Luckily, this time, Cumberbatch was allowed to talk about the character he was playing, as opposed to the last time I had spoken to him, for Star Trek Into Darkness, where the subject of Kahn was off the table. Cumberbatch humored me as I finally got to ask him a question from my notes on that day I wasn’t allowed to ask at the time.

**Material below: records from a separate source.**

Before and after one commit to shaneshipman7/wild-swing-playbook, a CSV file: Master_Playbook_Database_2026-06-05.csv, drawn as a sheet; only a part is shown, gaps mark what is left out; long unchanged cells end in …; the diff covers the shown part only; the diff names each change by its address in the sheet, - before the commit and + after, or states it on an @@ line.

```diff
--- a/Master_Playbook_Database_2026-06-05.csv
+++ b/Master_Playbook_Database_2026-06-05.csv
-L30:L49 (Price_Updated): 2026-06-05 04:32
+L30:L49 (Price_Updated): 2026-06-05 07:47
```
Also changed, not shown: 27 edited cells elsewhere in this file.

Also, now that the dust has settled on Avengers: Infinity War (literally), Cumberbatch takes us through what it was like for him to watch Doctor Strange and all the other characters flake away into nothing.

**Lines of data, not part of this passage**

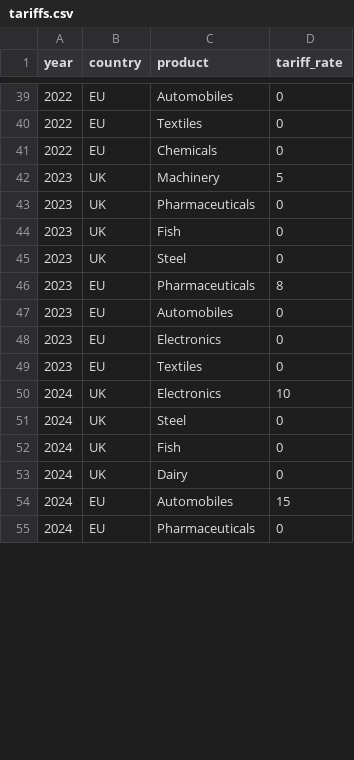
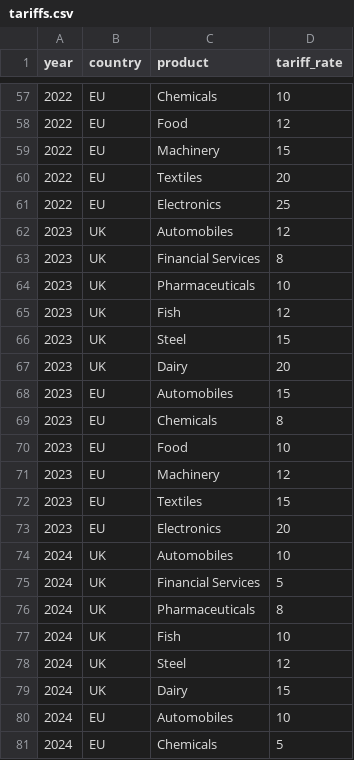
Before and after one commit to henryshan30/Dashboard-of-Modern-Trade-Wars, a CSV file: data/brexit/tariffs.csv, drawn as a sheet; only a part is shown, gaps mark what is left out; the diff covers the shown part only.

Commit message:
Update tariffs.csv

```diff
--- a/data/brexit/tariffs.csv
+++ b/data/brexit/tariffs.csv
@@ -39,17 +57,25 @@ year,country,product,tariff_rate
-2022,EU,Automobiles,0
-2022,EU,Textiles,0
-2022,EU,Chemicals,0
-2023,UK,Machinery,5
-2023,UK,Pharmaceuticals,0
-2023,UK,Fish,0
-2023,UK,Steel,0
-2023,EU,Pharmaceuticals,8
-2023,EU,Automobiles,0
-2023,EU,Electronics,0
-2023,EU,Textiles,0
-2024,UK,Electronics,10
-2024,UK,Steel,0
-2024,UK,Fish,0
-2024,UK,Dairy,0
-2024,EU,Automobiles,15
-2024,EU,Pharmaceuticals,0
+2022,EU,Chemicals,10
+2022,EU,Food,12
+2022,EU,Machinery,15
+2022,EU,Textiles,20
+2022,EU,Electronics,25
+2023,UK,Automobiles,12
+2023,UK,Financial Services,8
+2023,UK,Pharmaceuticals,10
+2023,UK,Fish,12
+2023,UK,Steel,15
+2023,UK,Dairy,20
+2023,EU,Automobiles,15
+2023,EU,Chemicals,8
+2023,EU,Food,10
+2023,EU,Machinery,12
+2023,EU,Textiles,15
+2023,EU,Electronics,20
+2024,UK,Automobiles,10
+2024,UK,Financial Services,5
+2024,UK,Pharmaceuticals,8
+2024,UK,Fish,10
+2024,UK,Steel,12
+2024,UK,Dairy,15
+2024,EU,Automobiles,10
+2024,EU,Chemicals,5
```
Also changed, not shown: 20 added rows and 49 edited cells elsewhere in this file.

And as a bonus, if you happened to be watching Cumberbatch on the Today show last week, you may have noticed that it was a, well, awkward segment. (The short of it, a young boy was brought on who was not interested in all The Grinch gifts he was given and was even less excited about meeting Benedict Cumberbatch.) Well, the good news is there’s a happy ending.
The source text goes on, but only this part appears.